This case report describes successful outpatient physical therapy intervention (including High Velocity Low Amplitude Thrust (HVLAT) spinal manipulation) of a 43 year-old female patient with neck pain who did not fit ideal clinical prediction rule criteria for thoracic or cervical manipulation following an initial unsuccessful course of physical therapy. Following patient report of “0% improvement” in a physical therapy clinic that did not include HVLAT, patient care was transferred to a different clinic and the patient received physical therapy care that included HVLAT for 10 sessions. During that time, neck disability index scores decreased from 76% to 18%, meeting previously established criteria for minimally detectable change as well as clinically meaningful change. Cranio-cervical flexion test abilities improved from 18mmHg to 28mmHg, active cervical rotation improved from 45 degrees bilaterally to 85 degrees bilaterally, and neck pain had decreased from 7/10 to 0/10 on a Numeric Pain Rating Scale. Functionally, the patient re-acquired the ability to work an 8 hour shift of manual labor, to turn her head and back out of the driveway with her car, and to sleep through the night without waking in pain. The potential relative importance of non-clinical psychosocial factors in the prediction of outcome in patients who do not ideally fit clinical prediction rules is discussed.

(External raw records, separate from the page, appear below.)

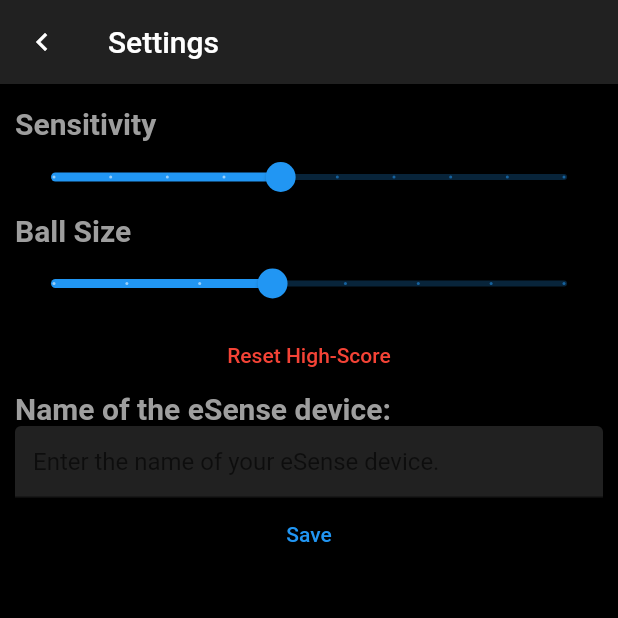
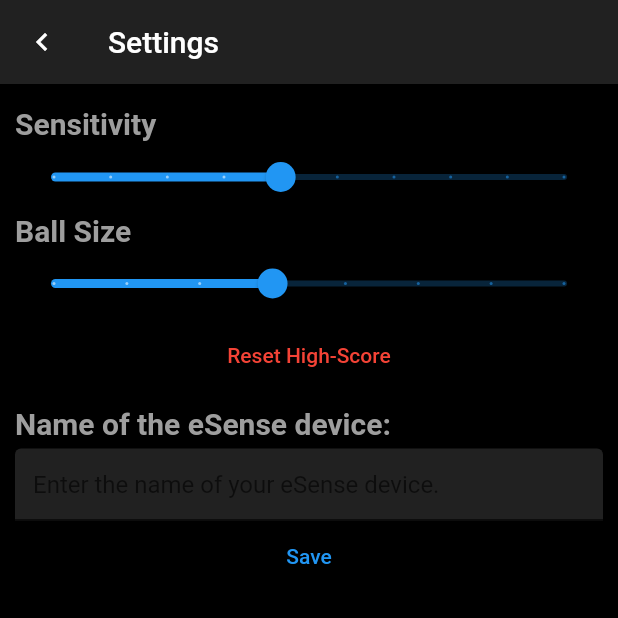
Before and after one commit to nkqdr/BallToss, a Flutter app: the SettingsPage screen opened directly, on a phone screen of 412 x 824 dp, the top half of it. Run offline on Flutter 3.47's test engine with Material 2 defaults, Android fonts, the phone set to English and light mode, and no system bars; our stand-ins replace shared_preferences; missing offline and left inert: esense_flutter; accounts and stored records are empty.

Commit message:
Minor changes

```diff
--- a/lib/home.dart
+++ b/lib/home.dart
@@ -266,8 +266,8 @@ class _HomePageState extends State<HomePage> {
           padding: EdgeInsets.only(
             left: 15.0,
             right: 15.0,
-            top: MediaQuery.of(context).viewPadding.top,
-            bottom: MediaQuery.of(context).viewPadding.bottom,
+            top: MediaQuery.of(context).viewPadding.top + 10,
+            bottom: MediaQuery.of(context).viewPadding.bottom + 10,
           ),
           child: Column(
             children: [
--- a/lib/settings_page.dart
+++ b/lib/settings_page.dart
@@ -107,6 +107,9 @@ class _SettingsPageState extends State<SettingsPage> {
                           )),
                         ),
                       ),
+                      const SizedBox(
+                        height: 10,
+                      ),
                       const Text(
                         "Name of the eSense device:",
                         style: TextStyle(
@@ -114,6 +117,9 @@ class _SettingsPageState extends State<SettingsPage> {
                           fontSize: 20,
                           fontWeight: FontWeight.bold,
                         ),
+                      ),
+                      const SizedBox(
+                        height: 5,
                       ),
                       Column(
                         crossAxisAlignment: CrossAxisAlignment.center,
```
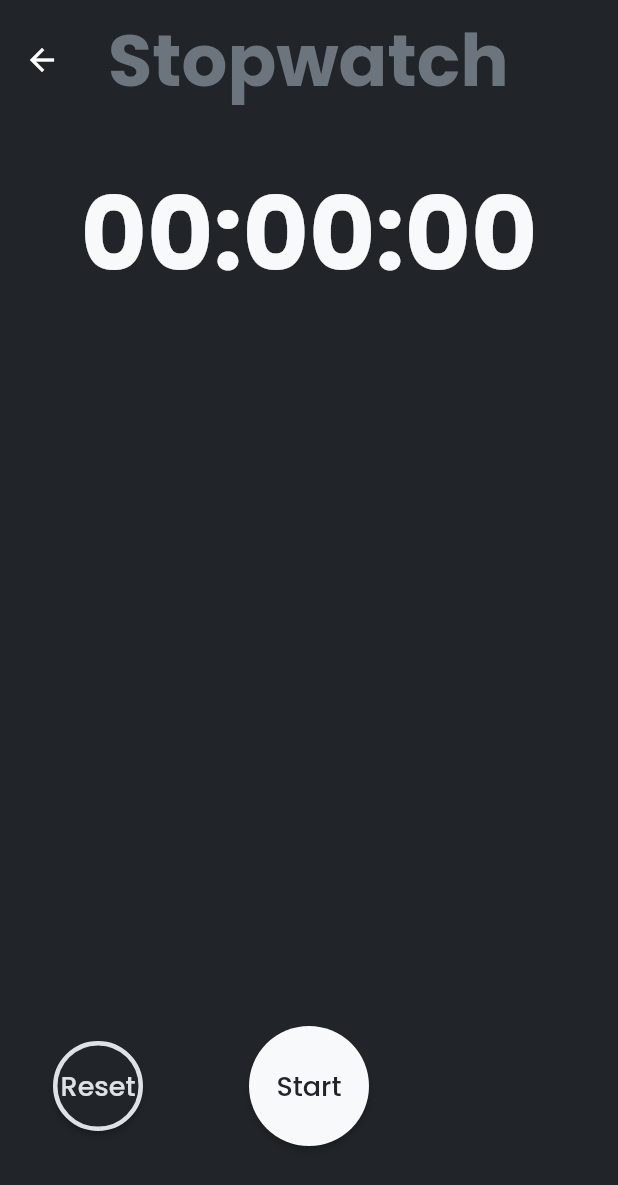
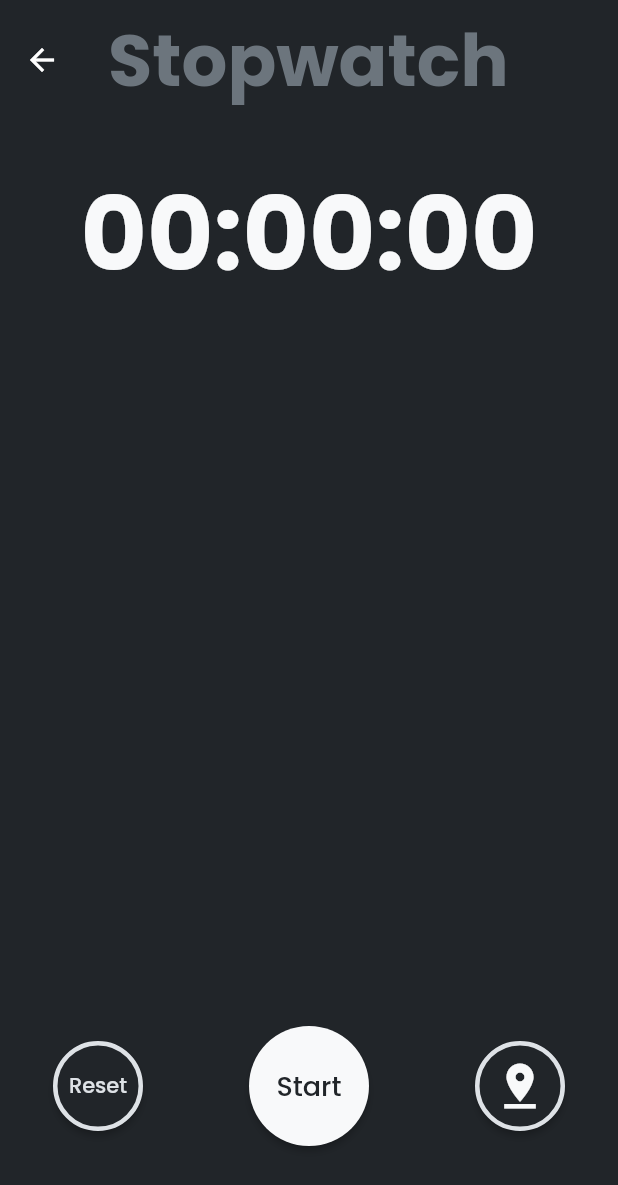
Before and after one commit to alpiez/ruunr, a Flutter app: the StopwatchScreen screen opened directly, on a phone screen of 412 x 824 dp. Shown: the top 1185 px of the screen. Run offline on Flutter 3.47's test engine with Material 2 defaults, Android fonts, the phone set to English and light mode, and no system bars; our stand-ins replace cloud_firestore, firebase_auth, firebase_core, geolocator, google_maps_flutter, shared_preferences; accounts and stored records are empty.

```diff
--- a/lib/main.dart
+++ b/lib/main.dart
@@ -6,6 +6,7 @@ import 'package:ruunr/all_runs.dart';
 import 'package:ruunr/models/runs.dart';
 import 'package:ruunr/ruunr_icons.dart';
 import 'package:ruunr/screens/home_screen.dart';
+import 'package:ruunr/screens/map_tracking_screen.dart';
 import 'package:ruunr/screens/monthly_runs_detail_screen.dart';
 import 'package:ruunr/screens/runs_data_detail_screen.dart';
 import 'package:ruunr/screens/runs_edit_screen.dart';
@@ -79,6 +80,8 @@ class MyApp extends StatelessWidget {
               EditRunsScreen.routeName: (context) => EditRunsScreen(),
               RunsScreen.routeName: (context) => RunsScreen(),
               MainScreen.routeName: (context) => MainScreen(),
+
+              MapTrackingScreen.routeName: (context) => MapTrackingScreen(),
 
               // HomeScreen.routeName: (context) => HomeScreen(),
               // StopwatchScreen.routeName: (context) => StopwatchScreen(),
--- a/lib/screens/stopwatch_screen.dart
+++ b/lib/screens/stopwatch_screen.dart
@@ -4,6 +4,7 @@ import 'dart:convert';
 import 'package:flutter/material.dart';
 import 'package:ruunr/all_runs.dart';
 import 'package:ruunr/models/laps.dart';
+import 'package:ruunr/screens/map_tracking_screen.dart';
 import 'package:ruunr/screens/stopwatch_save_screen.dart';
 import 'package:shared_preferences/shared_preferences.dart';
 
@@ -206,7 +207,7 @@ class _StopwatchScreenState extends State<StopwatchScreen> {
               children: [
                 ElevatedButton(
                   onPressed: () { (!started) ? resetTimer() : lapRun(); },
-                  child: Container(child: Text((!started) ? "Reset" : "Lap", style: const TextStyle(color: Color(0xffDEE2E6), fontWeight: FontWeight.w500, fontSize: 18)), width: 60, height: 60, alignment: Alignment.center),
+                  child: Container(child: Text((!started) ? "Reset" : "Lap", style: const TextStyle(color: Color(0xffDEE2E6), fontWeight: FontWeight.w500, fontSize: 14)), width: 60, height: 60, alignment: Alignment.center),
                   style: ElevatedButton.styleFrom(
                     primary: const Color(0xff212529),
                     shape: RoundedRectangleBorder(
@@ -230,7 +231,7 @@ class _StopwatchScreenState extends State<StopwatchScreen> {
                 ),
                 AnimatedSwitcher(
                   duration: const Duration(milliseconds: 100),
-                  child: (!started) ? (laps.isNotEmpty) ?
+                  child: /*(!started)*/ (started) ? (laps.isNotEmpty) ? //TODO: Remembered to change back this line
                   ElevatedButton(
                     onPressed: () { Navigator.pushNamed(context, SaveStopwatchScreen.routeName, arguments: laps); savePrefs(); },
                     child: Container(child: const Text("Save", style: TextStyle(color: Color(0xffDEE2E6), fontWeight: FontWeight.w500, fontSize: 18)), width: 60, height: 60, alignment: Alignment.center),
@@ -243,7 +244,20 @@ class _StopwatchScreenState extends State<StopwatchScreen> {
                       padding: EdgeInsets.zero,
                       minimumSize: Size.zero
                     ),
-                  ) : const SizedBox(width: 60) : const SizedBox(width: 60),
+                  ) : const SizedBox(width: 60) :
+                  ElevatedButton(
+                    onPressed: () { Navigator.pushNamed(context, MapTrackingScreen.routeName);},
+                    child: Container(child: const Icon(Icons.pin_drop, color: Color(0xffF8F9FA), size: 36), width: 60, height: 60, alignment: Alignment.center),
+                    style: ElevatedButton.styleFrom(
+                      primary: const Color(0xff212529),
+                      shape: RoundedRectangleBorder(
+                        borderRadius: BorderRadius.circular(40),
+                        side: const BorderSide(width: 3, color: Color(0xffDEE2E6)),
+                      ),
+                      padding: EdgeInsets.zero,
+                      minimumSize: Size.zero
+                    ),
+                  ),
                 )
               ],
             ),
--- a/pubspec.yaml
+++ b/pubspec.yaml
@@ -40,6 +40,8 @@ dependencies:
   firebase_core: ^1.19.2
   cloud_firestore: ^3.3.0
   firebase_auth: ^3.4.2
+  google_maps_flutter: ^2.1.10
+  geolocator: ^9.0.1
 
 dev_dependencies:
   flutter_test:
```
Also changed, not shown: lib/screens/map_tracking_screen.dart (added, +151 -0 lines), pubspec.lock, 2 other files.
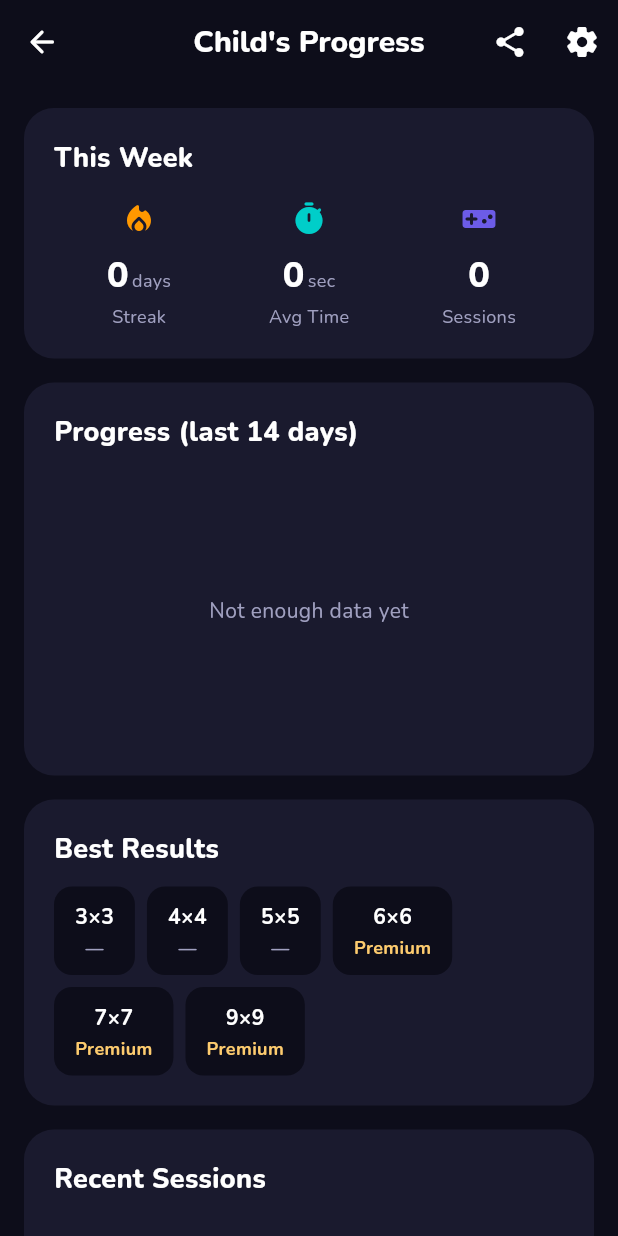
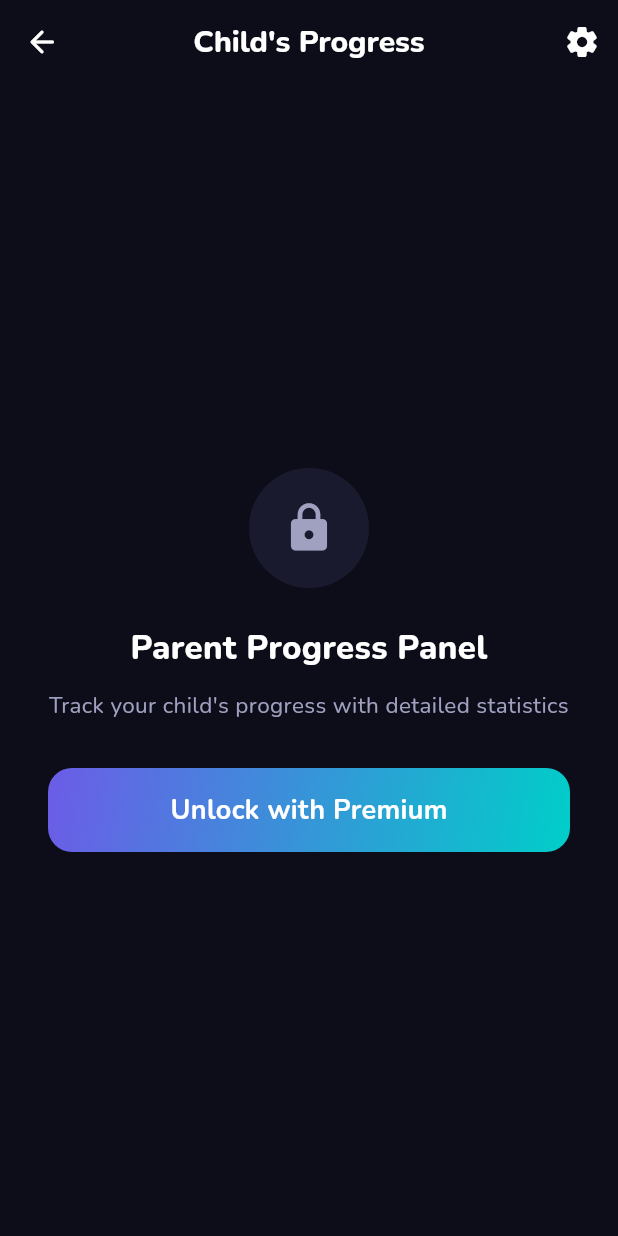
Before and after one commit to toffguy77/brainy, a Flutter app: the ParentDashboardScreen screen opened by its route, on a phone screen of 412 x 824 dp. Run offline on Flutter 3.47's test engine with Material 3 defaults, Android fonts, the phone set to English and light mode, and no system bars; our stand-ins replace audioplayers, confetti, firebase_analytics, firebase_core, firebase_crashlytics, fl_chart and 10 more; missing offline and left inert: games_services, purchases_flutter, purchases_ui_flutter; accounts and stored records are empty; statements that could not run were skipped.

Commit message:
feat: gate parent dashboard behind premium subscription
Co-Authored-By: Claude Opus 4.6 <noreply@anthropic.com>

```diff
--- a/brainy-app/lib/features/parent/screens/parent_dashboard_screen.dart
+++ b/brainy-app/lib/features/parent/screens/parent_dashboard_screen.dart
@@ -23,6 +23,8 @@ class ParentDashboardScreen extends ConsumerWidget {
     final records = ref.watch(recordsProvider);
 
     final isPremium = ref.watch(isPremiumProvider).value ?? false;
+
+    if (!isPremium) return const _PremiumGateScreen();
 
     final now = DateTime.now();
     final weekAgo = now.subtract(const Duration(days: 7));
@@ -580,3 +582,110 @@ class _SessionRow extends StatelessWidget {
     );
   }
 }
+
+class _PremiumGateScreen extends StatelessWidget {
+  const _PremiumGateScreen();
+
+  @override
+  Widget build(BuildContext context) {
+    final l10n = AppLocalizations.of(context)!;
+
+    return Scaffold(
+      backgroundColor: AppColors.background,
+      appBar: AppBar(
+        backgroundColor: AppColors.background,
+        leading: IconButton(
+          icon: const Icon(Icons.arrow_back_rounded, color: AppColors.textPrimary),
+          onPressed: () => context.go('/home'),
+        ),
+        title: Text(
+          l10n.parentTitle,
+          style: const TextStyle(
+            fontFamily: 'Nunito',
+            fontWeight: FontWeight.w800,
+          ),
+        ),
+        centerTitle: true,
+        actions: [
+          IconButton(
+            icon: const Icon(Icons.settings_rounded, color: AppColors.textPrimary),
+            onPressed: () => context.go('/parent/settings'),
+          ),
+        ],
+      ),
+      body: Center(
+        child: Padding(
+          padding: const EdgeInsets.all(32),
+          child: Column(
+            mainAxisAlignment: MainAxisAlignment.center,
+            children: [
+              Container(
+                width: 80,
+                height: 80,
+                decoration: BoxDecoration(
+                  color: AppColors.surface,
+                  borderRadius: BorderRadius.circular(40),
+                ),
+                child: const Icon(
+                  Icons.lock_rounded,
+                  size: 36,
+                  color: AppColors.textSecondary,
+                ),
+              ),
+              const SizedBox(height: 24),
+              Text(
+                l10n.parentPremiumGateTitle,
+                style: const TextStyle(
+                  fontFamily: 'Nunito',
+                  fontSize: 22,
+                  fontWeight: FontWeight.w800,
+                  color: AppColors.textPrimary,
+                ),
+                textAlign: TextAlign.center,
+              ),
+              const SizedBox(height: 12),
+              Text(
+                l10n.parentPremiumGateSubtitle,
+                style: const TextStyle(
+                  fontFamily: 'Nunito',
+                  fontSize: 15,
+                  color: AppColors.textSecondary,
+                ),
+                textAlign: TextAlign.center,
+              ),
+              const SizedBox(height: 32),
+              SizedBox(
+                width: double.infinity,
+                height: 56,
+                child: DecoratedBox(
+                  decoration: BoxDecoration(
+                    gradient: AppColors.primaryGradient,
+                    borderRadius: BorderRadius.circular(16),
+                  ),
+                  child: Material(
+                    color: Colors.transparent,
+                    child: InkWell(
+                      borderRadius: BorderRadius.circular(16),
+                      onTap: () => context.go('/paywall'),
+                      child: Center(
+                        child: Text(
+                          l10n.parentPremiumGateUnlock,
+                          style: const TextStyle(
+                            fontFamily: 'Nunito',
+                            fontSize: 18,
+                            fontWeight: FontWeight.w700,
+                            color: AppColors.textPrimary,
+                          ),
+                        ),
+                      ),
+                    ),
+                  ),
+                ),
+              ),
+            ],
+          ),
+        ),
+      ),
+    );
+  }
+}
```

A 31 year old male developed unilateral neck pain associated with increased kyphotic posture 24 hours after having general anaesthesia for ankle surgery. The pain and postural adaptation resolved, but a painless shoulder dysfunction developed. Following assessment a provisional diagnosis of long thoracic nerve palsy was made, and a ‘wait and see’ approach to management was taken. The dysfunction gradually resolved over a 12 month period without further investigation or intervention. The case study is discussed in light of possible neurophysiological mechanisms involved and of published literature on the management of long thoracic nerve palsy.